New River Access Coming Near Brevard
At the annual Riverfest event in Rosman, NC on Saturday, June 18, Conserving Carolina announced the purchase of land that will provide a new, strategic public access point along the French Broad River. Called Morrow Landing, this access point will improve recreational opportunities and public safety on the river.
The 1.25-acre riverside property is an ideal location for a new river access point. It is located near the midpoint of what is currently the longest stretch between river access points in Transylvania County. Currently, people floating or paddling the French Broad River have no way to get on or off the water for 9.7 miles between Island Ford and Hap Simpson Park. For most users, this requires a trip that takes the better part of a day.
Morrow Landing will cut in half the distance downstream from Island Ford to the next access point—from 9.7 miles to 4.5 miles. This will make this section of the river more approachable to less experienced river users and those interested in a shorter, more casual trip. It also allows people to handle emergencies by getting off the river quickly or by giving emergency responders a faster way to reach them. It also improves access for volunteers who maintain the river corridor by clearing logjams and removing trash.
In addition, Morrow Landing is very convenient to the City of Brevard—only 3 miles south of town on Greenville Highway. And the shuttle from Morrow Landing to Hap Simpson Park is just 1.5 miles driving, providing a relatively simple way for people to experience the natural world of the river, close to town. It improves access to a part of the river that flows through significant private conservation lands, so people can enjoy this protected natural beauty.
Torry Nergart, Conserving Carolina’s Conservation Easement Manager, says, “This location is about as strategic as it can be, from many perspectives—public safety, equitable access, and proximity to other recreational resources. We feel this project will create lasting benefits to the community and to everyone who uses the French Broad River.”
The acquisition of Morrow Landing fulfills a key recommendation in the newly released Strategic Master Plan for the French Broad River Blueway. This master plan was a joint project of Transylvania County Tourism, Conserving Carolina, and Jennings Environmental, with the goal of enhancing the French Broad River through Transylvania as a recreational “blueway,” or river trail.
Conserving Carolina purchased Morrow Landing from the Kathleen M. Morrow Trust at the end of May. David Morrow, says, “This new French Broad River access is being developed by Conserving Carolina. My request was to have the access named in honor of my family. Their love and respect for the French Broad carried over to me and my cousins and our families.

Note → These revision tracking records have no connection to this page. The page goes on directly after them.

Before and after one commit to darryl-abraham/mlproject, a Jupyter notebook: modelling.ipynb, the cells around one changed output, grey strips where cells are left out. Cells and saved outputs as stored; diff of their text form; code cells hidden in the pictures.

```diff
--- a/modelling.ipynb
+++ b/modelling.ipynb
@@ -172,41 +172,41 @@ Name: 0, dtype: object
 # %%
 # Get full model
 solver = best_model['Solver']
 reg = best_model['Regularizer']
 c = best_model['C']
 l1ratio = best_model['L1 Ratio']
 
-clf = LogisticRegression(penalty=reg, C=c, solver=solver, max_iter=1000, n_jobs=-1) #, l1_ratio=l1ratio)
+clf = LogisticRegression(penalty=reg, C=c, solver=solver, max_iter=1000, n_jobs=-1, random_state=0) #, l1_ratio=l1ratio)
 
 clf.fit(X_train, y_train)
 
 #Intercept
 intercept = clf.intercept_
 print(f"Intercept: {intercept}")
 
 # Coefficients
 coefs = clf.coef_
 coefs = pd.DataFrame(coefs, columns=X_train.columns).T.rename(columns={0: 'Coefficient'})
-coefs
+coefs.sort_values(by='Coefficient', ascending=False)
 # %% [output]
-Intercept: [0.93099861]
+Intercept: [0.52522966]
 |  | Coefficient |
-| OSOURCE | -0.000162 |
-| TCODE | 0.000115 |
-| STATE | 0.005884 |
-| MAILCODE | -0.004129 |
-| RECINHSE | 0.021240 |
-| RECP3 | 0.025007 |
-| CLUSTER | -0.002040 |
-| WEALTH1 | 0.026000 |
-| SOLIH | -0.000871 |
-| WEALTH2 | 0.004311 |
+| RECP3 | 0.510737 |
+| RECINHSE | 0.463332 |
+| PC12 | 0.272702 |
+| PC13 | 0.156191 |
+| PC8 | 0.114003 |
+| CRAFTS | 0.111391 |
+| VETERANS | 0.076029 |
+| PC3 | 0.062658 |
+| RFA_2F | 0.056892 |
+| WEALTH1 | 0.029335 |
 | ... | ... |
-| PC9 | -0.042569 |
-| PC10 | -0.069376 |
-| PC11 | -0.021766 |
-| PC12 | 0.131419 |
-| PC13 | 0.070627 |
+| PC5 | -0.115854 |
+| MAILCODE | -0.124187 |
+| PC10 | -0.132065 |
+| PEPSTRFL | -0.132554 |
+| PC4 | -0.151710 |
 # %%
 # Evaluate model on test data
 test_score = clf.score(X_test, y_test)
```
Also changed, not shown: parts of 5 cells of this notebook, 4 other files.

Over the years many, many people have helped to make the river better. With annual cleanups, other river access locations (no briars or poison ivy) and county funding for tree removal, the river is better than I remember it 70 years ago. My hope is that the Morrow Landing access will make the enjoyment of the French Broad easier for everyone.”
Conserving Carolina’s executive director, Kieran Roe, says, “We want to thank the Morrow family for selling this parcel as a generous bargain sale, so we could secure the land for future public access. We are also deeply grateful to the donors who made it possible for us to seize this opportunity.”
Donors to the project include Carol Roberson and Richard Mills; Mac and Veronica Morrow; Jeff and Sarah Carter of the Rockbrook Camp for Girls; Grant and Anne Bullard of Gwynn Valley Camp; and Kevin Howell of Davidson River Outfitters.
Now that the land purchase is complete, Conserving Carolina is raising funds to develop the property, with features including parking, signage, a boat slide, and a possible picnic area. The property is currently unimproved and is not yet open to the public. Donations toward completing this river access point can be made through Conserving Carolina.
The announcement was a fitting addition to Riverfest, an annual event that celebrates the headwaters of the French Broad River and invites people—especially families and children—to connect with the river. This year, the event included a keynote address by Earl B. Hunter Jr., a Transylvania County resident and founder of Black Folks Camp Too. The festival also featured free tubing rides, a scavenger hunt, a bird walk, games, activities, food trucks, and live music. The free, fun event also coincides with the start of the annual Hellbender Canoe Relay Race.
Conserving Carolina is a local, nonprofit land trust working primarily in Henderson, Polk, Transylvania, and Rutherford Counties as well as the Landrum, SC area. The mission of Conserving Carolina is to protect, restore and inspire appreciation of the natural world. To become a member or volunteer, go to conservingcarolina.org.